  • A version of the famous "snake" video game.
  • A really neat original 80's style arcade game which involved shooting a mothership and picking up space junk floating around on the screen to augment one's own spaceship. Let me tell you, it's quite an experience asking about how the swarming bullets were done and getting the reply "Oh, it's a very simple algorithm, but the swarming is emergent behaviour" from a 13/14 year old.
  • A simple contact manager which you can enter people's information and pictures into. This program used a file to store its data, so all of the storage/retrieval routines had to be written from scratch as opposed to using a database program, which proved quite instructive to the developer.
  • A very impressive network multi-player game along the lines of Warcraft (albeit much simpler). The programmer did good work with path-finding and making sure all players were in sync.
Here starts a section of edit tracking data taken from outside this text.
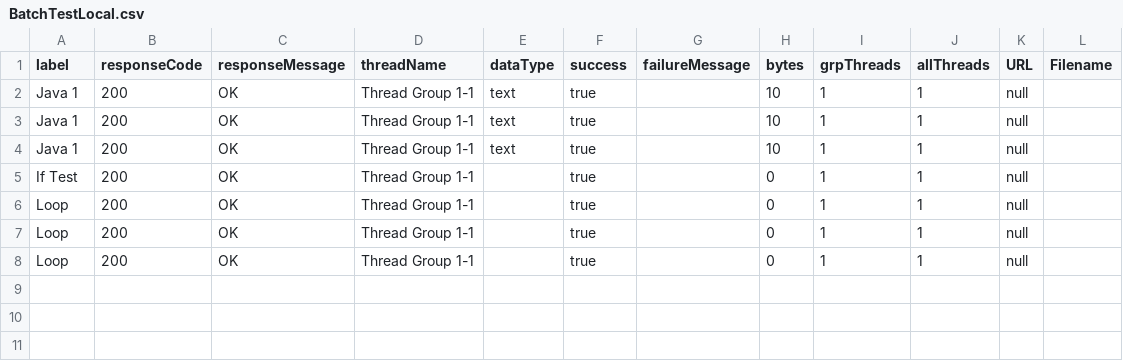
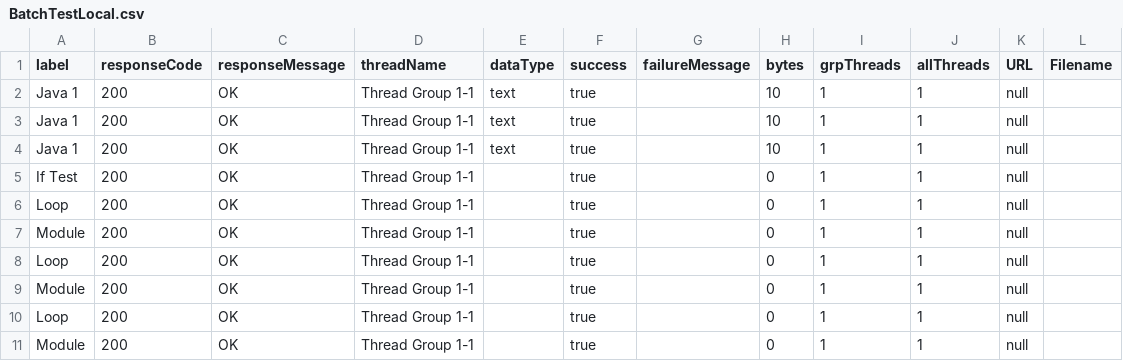
Before and after one commit to vlsi/jmeter, a CSV file: testfiles/BatchTestLocal.csv, drawn as a sheet.

Commit message:
Add test to show Bug 38687
git-svn-id: https://svn.apache.org/repos/asf/jakarta/jmeter/branches/rel-2-2/bin@571514 13f79535-47bb-0310-9956-ffa450edef68

Former-commit-id: 8b271a7847a0f0928418d8bed42385fe2c632c90

```diff
--- a/testfiles/BatchTestLocal.csv
+++ b/testfiles/BatchTestLocal.csv
@@ -6,3 +6,6 @@ If Test,200,OK,Thread Group 1-1,,true,,0,1,1,null,
 Loop,200,OK,Thread Group 1-1,,true,,0,1,1,null,
+Module,200,OK,Thread Group 1-1,,true,,0,1,1,null,
 Loop,200,OK,Thread Group 1-1,,true,,0,1,1,null,
+Module,200,OK,Thread Group 1-1,,true,,0,1,1,null,
 Loop,200,OK,Thread Group 1-1,,true,,0,1,1,null,
+Module,200,OK,Thread Group 1-1,,true,,0,1,1,null,
```
Also changed, not shown: 2 other files.
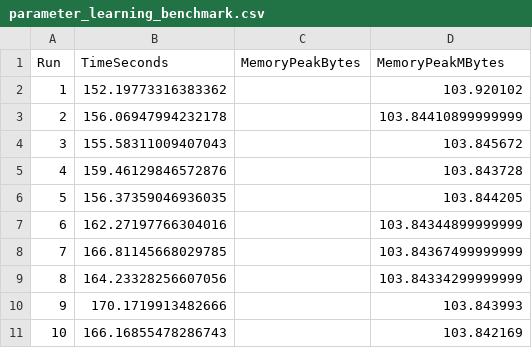
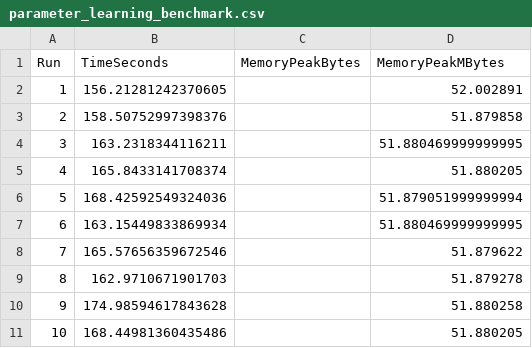
Before and after one commit to Dosclic98/dbn-sim-learning, a CSV file: results/parameter_learning_benchmark.csv, drawn as a sheet.

Commit message:
Updated results and dockerfile dependencies installation

```diff
--- a/results/parameter_learning_benchmark.csv
+++ b/results/parameter_learning_benchmark.csv
@@ -1,11 +1,11 @@
 Run,TimeSeconds,MemoryPeakBytes,MemoryPeakMBytes
-1,152.19773316383362,,103.920102
-2,156.06947994232178,,103.84410899999999
-3,155.58311009407043,,103.845672
-4,159.46129846572876,,103.843728
-5,156.37359046936035,,103.844205
-6,162.27197766304016,,103.84344899999999
-7,166.81145668029785,,103.84367499999999
-8,164.23328256607056,,103.84334299999999
-9,170.1719913482666,,103.843993
-10,166.16855478286743,,103.842169
+1,156.21281242370605,,52.002891
+2,158.50752997398376,,51.879858
+3,163.2318344116211,,51.880469999999995
+4,165.8433141708374,,51.880205
+5,168.42592549324036,,51.879051999999994
+6,163.15449833869934,,51.880469999999995
+7,165.57656359672546,,51.879622
+8,162.9710671901703,,51.879278
+9,174.98594617843628,,51.880258
+10,168.44981360435486,,51.880205
```
Also changed, not shown: results/5_folds-evEveryNSlices_1.csv, results/5_folds-evEveryNSlices_10.csv, 15 other files.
The players were happy faces of different colors which became sad faces as you attacked them.
  • An online pizza-ordering application. I recall some good discussions about the user interface and whether it was ok to allow people to order who didn't want to enter in their credit-card information.
  • A chat program along the lines of ICQ/Instant Messenger
  • A "Towers of Hanoi" program in which the user could select the number of disks. The user could play the game him/herself or let the computer solve the puzzle. A challenging bonus (which in this case was not implemented) would be to incorporate a "hint for next move" feature.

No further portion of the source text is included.